Dataset items:
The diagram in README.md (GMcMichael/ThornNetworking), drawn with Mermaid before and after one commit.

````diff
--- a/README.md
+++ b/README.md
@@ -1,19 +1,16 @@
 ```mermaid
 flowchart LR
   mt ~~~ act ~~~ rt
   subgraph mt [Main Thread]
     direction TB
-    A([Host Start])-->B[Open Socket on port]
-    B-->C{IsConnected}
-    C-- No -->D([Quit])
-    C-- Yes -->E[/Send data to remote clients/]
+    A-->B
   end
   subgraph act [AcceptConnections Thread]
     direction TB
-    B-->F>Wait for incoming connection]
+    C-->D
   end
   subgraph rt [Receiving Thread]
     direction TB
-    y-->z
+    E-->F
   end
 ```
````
...
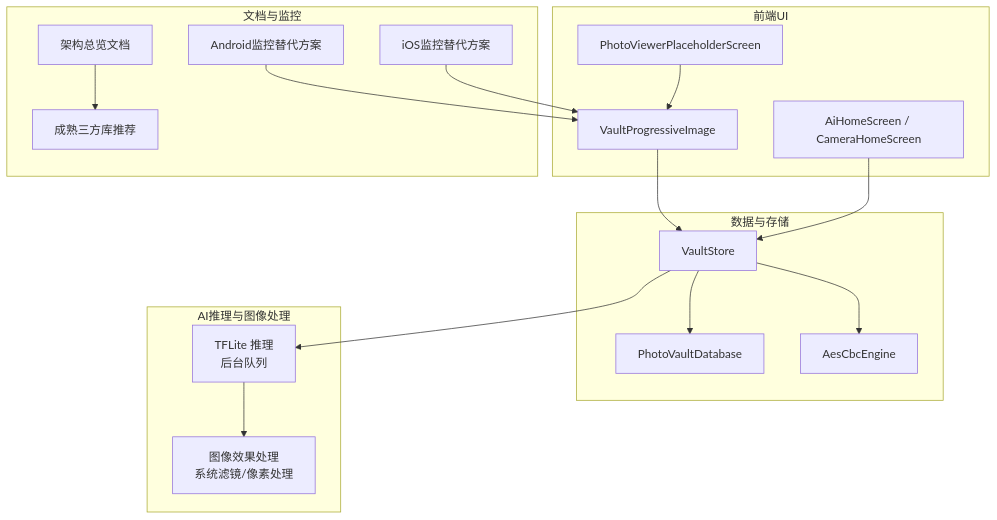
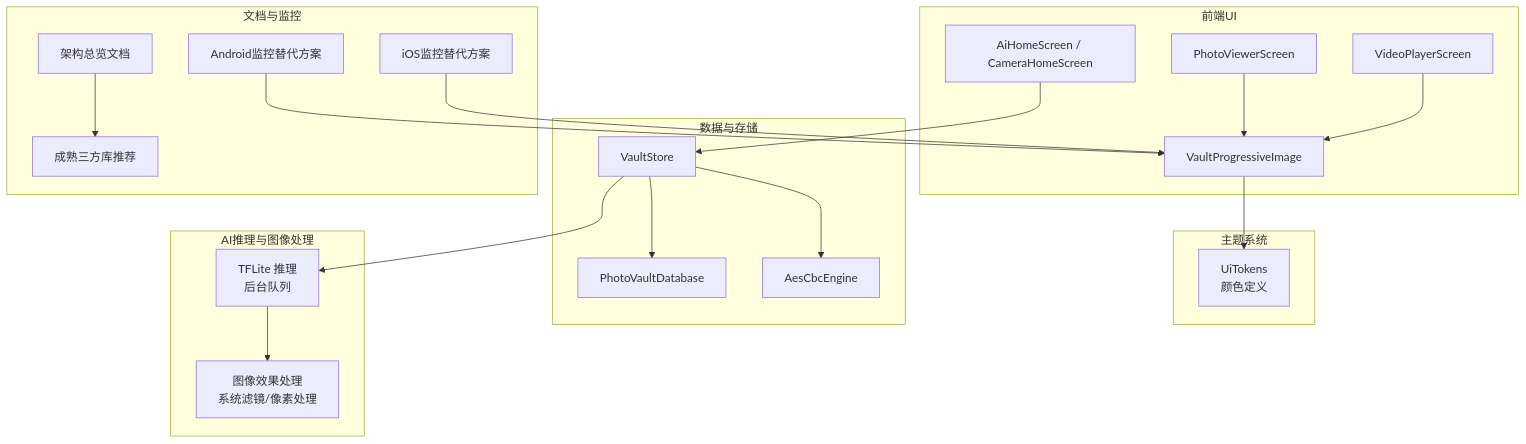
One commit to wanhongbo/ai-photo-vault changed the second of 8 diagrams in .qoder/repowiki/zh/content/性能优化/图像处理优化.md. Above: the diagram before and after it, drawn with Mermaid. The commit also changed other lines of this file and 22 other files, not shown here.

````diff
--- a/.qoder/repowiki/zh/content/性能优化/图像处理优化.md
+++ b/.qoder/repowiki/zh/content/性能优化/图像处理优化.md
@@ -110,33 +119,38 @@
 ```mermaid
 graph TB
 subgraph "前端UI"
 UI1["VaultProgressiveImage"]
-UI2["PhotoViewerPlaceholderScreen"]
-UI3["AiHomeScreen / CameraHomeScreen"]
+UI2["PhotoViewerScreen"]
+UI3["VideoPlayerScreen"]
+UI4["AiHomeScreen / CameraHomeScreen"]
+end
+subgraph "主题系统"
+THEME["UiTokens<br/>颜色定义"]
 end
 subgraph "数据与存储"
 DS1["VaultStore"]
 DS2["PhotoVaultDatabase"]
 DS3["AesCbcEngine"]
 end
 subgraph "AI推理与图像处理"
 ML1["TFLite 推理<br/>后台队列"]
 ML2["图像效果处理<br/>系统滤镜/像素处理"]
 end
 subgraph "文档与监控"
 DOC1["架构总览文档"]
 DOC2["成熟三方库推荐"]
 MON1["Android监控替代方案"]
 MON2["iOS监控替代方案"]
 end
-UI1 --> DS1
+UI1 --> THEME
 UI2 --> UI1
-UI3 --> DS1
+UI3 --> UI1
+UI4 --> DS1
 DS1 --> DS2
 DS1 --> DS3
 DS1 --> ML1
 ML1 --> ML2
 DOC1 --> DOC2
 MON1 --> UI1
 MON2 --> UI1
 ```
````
* * *
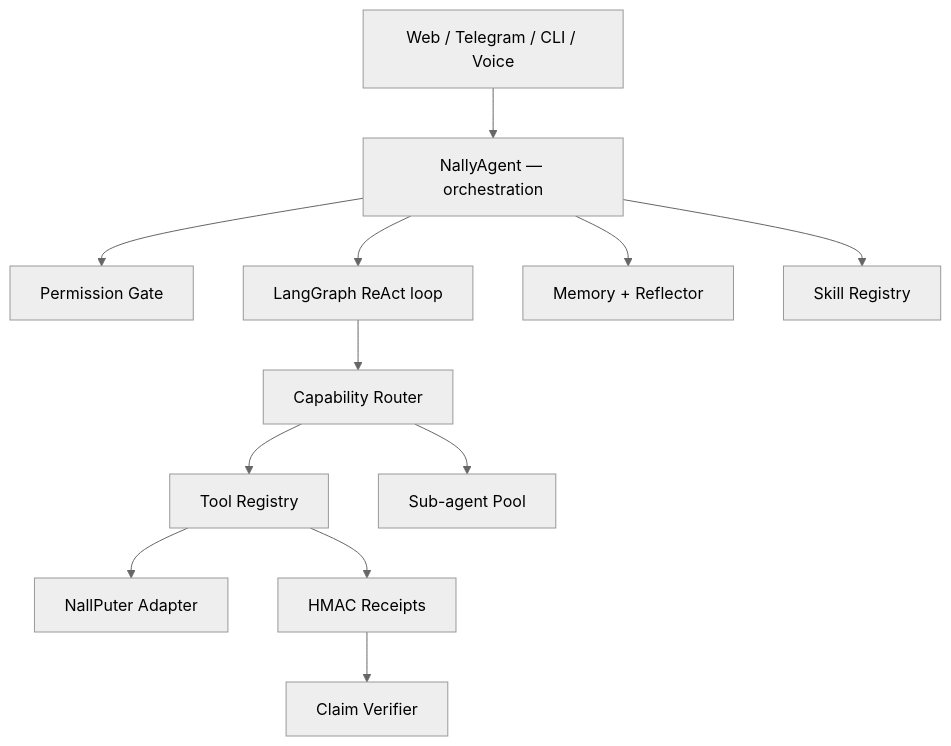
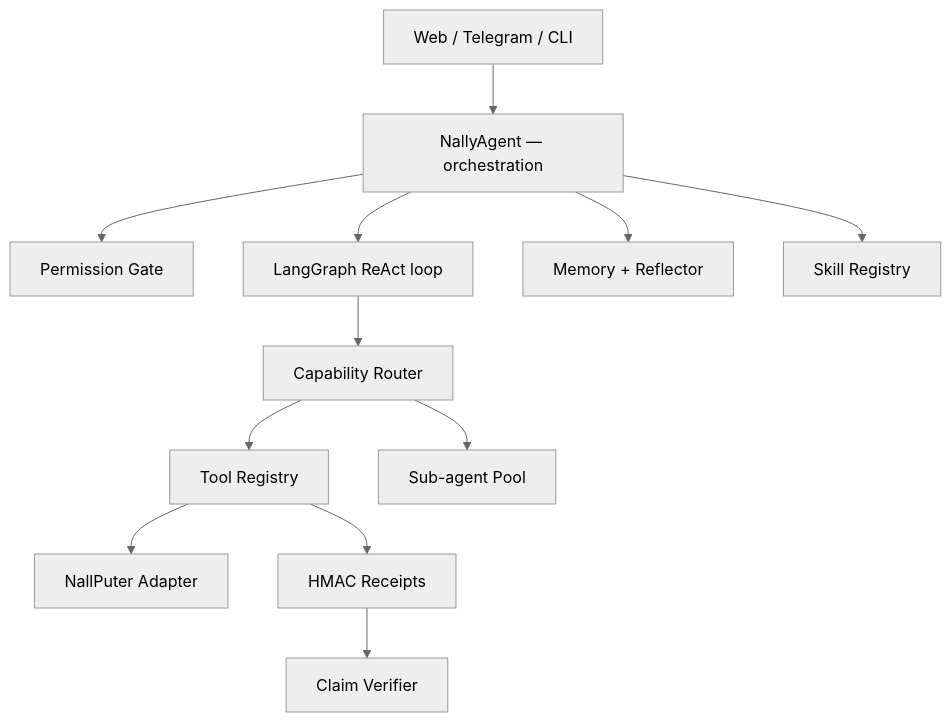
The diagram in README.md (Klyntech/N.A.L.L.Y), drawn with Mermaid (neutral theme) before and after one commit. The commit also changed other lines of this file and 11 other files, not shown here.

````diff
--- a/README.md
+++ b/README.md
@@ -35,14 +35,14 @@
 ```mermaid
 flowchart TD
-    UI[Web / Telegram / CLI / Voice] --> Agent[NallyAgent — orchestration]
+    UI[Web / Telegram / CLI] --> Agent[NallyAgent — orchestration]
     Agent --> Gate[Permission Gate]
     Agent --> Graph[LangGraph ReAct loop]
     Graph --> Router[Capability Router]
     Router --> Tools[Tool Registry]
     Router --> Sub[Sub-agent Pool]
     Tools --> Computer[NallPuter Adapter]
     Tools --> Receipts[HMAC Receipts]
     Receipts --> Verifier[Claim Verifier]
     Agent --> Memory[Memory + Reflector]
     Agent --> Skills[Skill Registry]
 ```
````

_The task_
Take the records above and return, word for word, only the lines that fall from the line with "Agent --> Graph[LangGraph ReAct loop]" to the line with "Receipts --> Verifier[Claim Verifier]", both of them included.

_The completed task_
     Agent --> Graph[LangGraph ReAct loop]
     Graph --> Router[Capability Router]
     Router --> Tools[Tool Registry]
     Router --> Sub[Sub-agent Pool]
     Tools --> Computer[NallPuter Adapter]
     Tools --> Receipts[HMAC Receipts]
     Receipts --> Verifier[Claim Verifier]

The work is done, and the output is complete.